The Story of Sharks


This film, through humor, simplicity, and scientific theory, describes our predicament with a drastically declining shark population worldwide, and offers a new perspective on how to view the most feared fish on our planet. Through stop motion, we tell the story of our ocean’s greatest predators by focusing on the vital role they play in our economies, ecosystems, and cultures. It is the story of our decision between an ocean with, or without, them. It is the story of how we only have one logical choice left. It is the story of sharks.



Walking along the beach at night or sailing on a darkened sea, you will often see sparkling lights in the water. This is bioluminescence—the emission of visible light by an organism as a result of a natural chemical reaction. A remarkable diversity of marine animals and microbes are able to produce their own light, and in most of the volume of the ocean, bioluminescence is the primary source of light.
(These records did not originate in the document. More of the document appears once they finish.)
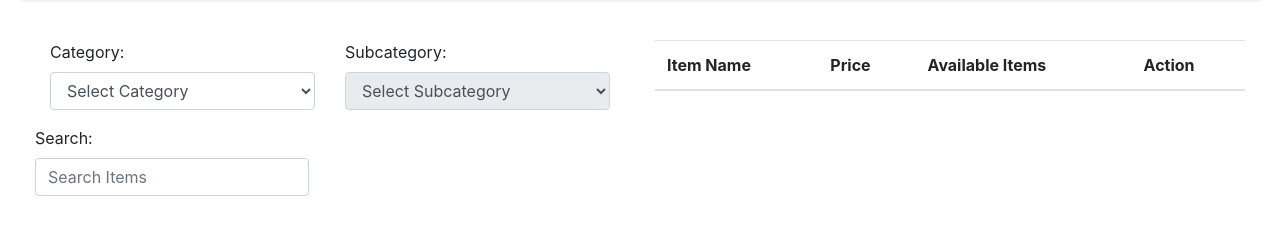
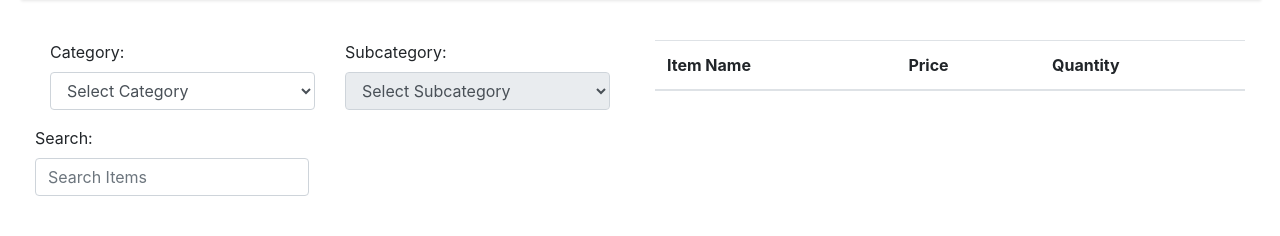
Before and after one commit to ahaduzzamanapon/inventory, a CodeIgniter app: page /inventory/index.php/item/index in a window 1280 px wide. Shown: the part 76-312 px from the top of the page. Run offline with CodeIgniter, Linux system fonts and the light colour scheme; data comes from the database, SQL or seed files in the repository; lists and menus that the app fills with data are empty.

Commit message:
update item search by apon

```diff
--- a/application/controllers/Item.php
+++ b/application/controllers/Item.php
@@ -39,7 +39,7 @@ class Item extends CI_Controller {
 		// Get subcategories for selected category
 
 		$this->db->from('items');
-		$this->db->where('itemid', $this->input->post('itemid'));
+		$this->db->where('id', $this->input->post('itemid'));
 		$query = $this->db->get();
 		$items = $query->result_array();
 
--- a/application/views/search_view.php
+++ b/application/views/search_view.php
@@ -81,18 +81,19 @@
      <div class="container-fluid ">
         <div class="row">
 
-                <table  class="table table-hover" id="item_add_table">
+        <table id="cart_table" class="table">
     <thead>
         <tr>
             <th>Item Name</th>
-
             <th>Price</th>
-                            <th>Available Items</th>
-                            <th>Action</th>
+            <th>Quantity</th>
         </tr>
     </thead>
-                    <tbody></tbody>
+    <tbody>
+        <!-- Cart items will be added here -->
+    </tbody>
 </table>
+
             </div>
           </div>
 
@@ -211,36 +212,45 @@
 			}
 		});
 
-        $('#add').click(function(){
+        $(document).on('click', '#add', function(){
     var itemid = $(this).data("custom-value");
-                consol.log(itemid);
+    var quantity1 = 1; // Set the default quantity to 1
 
     if(itemid != ''){
         $.ajax({
             url:"<?php echo base_url('item/add_item_to_cart'); ?>",
             method:"POST",
-						data:{itemid:itemid},
+            data:{itemid:itemid, quantity1:quantity1},
             dataType:"json",
             success:function(data){
                 var html = '';
+                var subtotal = 0;
                 if(data.length > 0){
                     for(var i=0; i<data.length; i++){
+                        var itemSubtotal = parseFloat(data[i].price) * parseFloat(quantity1);
+                        subtotal += itemSubtotal;
                         html += '<tr>'+
                                     '<td>'+data[i].itemname+'</td>'+
-
                                     '<td>'+data[i].price+'</td>'+
-											'<td>'+data[i].quantity+'</td>'+
-											'<td> <button data-custom-value="'+data[i].id+'" id="add" href="<?php echo base_url('add'); ?>" class="btn btn-primary">add</button>'
-
-                                            // +data[i].id+
+                                    '<td>'+
+                                        '<div class="input-group">'+
+                                            '<button class="btn btn-outline-secondary decrease-quantity" type="button">-</button>'+
+                                            '<input type="number" class="form-control quantity1" value="'+quantity1+'" readonly>'+
+                                            '<button class="btn btn-outline-secondary increase-quantity" type="button">+</button>'+
+                                        '</div>'+
                                     '</td>'+
+                                    '<td>'+itemSubtotal.toFixed(2)+'</td>'+
                                 '</tr>';
                     }
+                    html += '<tr>'+
+                                '<td colspan="3" class="text-end fw-bold">Total:</td>'+
+                                '<td class="fw-bold">'+subtotal.toFixed(2)+'</td>'+
+                            '</tr>';
                 }
                 else{
-							html += '<tr><td colspan="5">No Items found</td></tr>';
+                    html += '<tr><td colspan="4">No Items found</td></tr>';
                 }
-						$('#item_add_table tbody').html(html);
+                $('#cart_table tbody').html(html); // Replace the cart table contents with the new HTML
             }
         });
     }
@@ -249,6 +259,28 @@
     }
 });
 
+$(document).on('click', '.increase-quantity', function(){
+    var quantityInput = $(this).siblings('.quantity1');
+    var quantity1 = parseInt(quantityInput.val()) + 1;
+    quantityInput.val(quantity1);
+});
+
+$(document).on('click', '.decrease-quantity', function(){
+    var quantityInput = $(this).siblings('.quantity1');
+    var quantity1 = parseInt(quantityInput.val()) - 1;
+    if(quantity1 >= 1){
+        quantityInput.val(quantity1);
+    }
+});
+
+$(document).on('input', '.quantity1', function(){
+    var quantity1 = parseInt($(this).val());
+    if(isNaN(quantity1) || quantity1 < 1){
+        $(this).val(1);
+    }
+});
+
+
 
 
 
```
Lines whose indentation alone changed are shown as unchanged.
Luminescence is nearly absent in freshwater, with the exception of some insect larvae, a freshwater limpet, and unsubstantiated reports from deep in Lake Baikal. On land, fireflies are the most conspicuous examples, but other luminous taxa include other beetles, insects like flies and springtails, fungi, centipedes and millipedes, a snail, and earthworms. This discrepancy between marine and terrestrial luminescence is not fully understood, but several properties of the ocean are especially favorable for the evolution of luminescence: (a) comparatively stable environmental conditions prevail, with a long uninterrupted evolutionary history; (b) the ocean is optically clear in comparison with rivers and lakes; (c) large portions of the habitat receive no more than dim light, or exist in continuous darkness; and (d) interactions occur between a huge diversity of taxa, including predator, parasite, and prey.

via Haddock, Moline and Case (2010), Bioluminescence in the Sea – Annual Review of Marine Science, 2(1):443.

References and Further Information